Screenshot and code edit data:
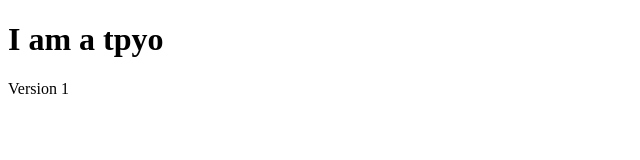
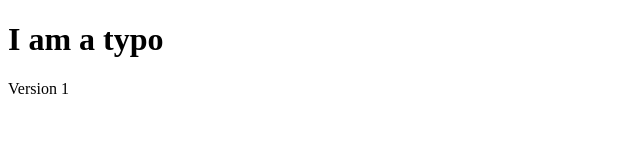
Before and after one commit to johnrowley/ibat060319, a plain HTML site: page index.html in a window 1280 px wide. Shown: the full height of the page, 0-640 px from the left. Drawn offline with Linux system fonts and the light colour scheme.

Commit message:
fixed typo

```diff
--- a/index.html
+++ b/index.html
@@ -7,7 +7,7 @@
     <title>Document</title>
 </head>
 <body>
-    <h1>I am a tpyo</h1>
+    <h1>I am a typo</h1>
     <p>Version 1</p>
 </body>
 </html>
```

**Assignment**
Find the string "html" in the records, then copy each line where it occurs.

**Exercise result**
Before and after one commit to johnrowley/ibat060319, a plain HTML site: page index.html in a window 1280 px wide. Shown: the full height of the page, 0-640 px from the left. Drawn offline with Linux system fonts and the light colour scheme.
--- a/index.html
+++ b/index.html
 </html>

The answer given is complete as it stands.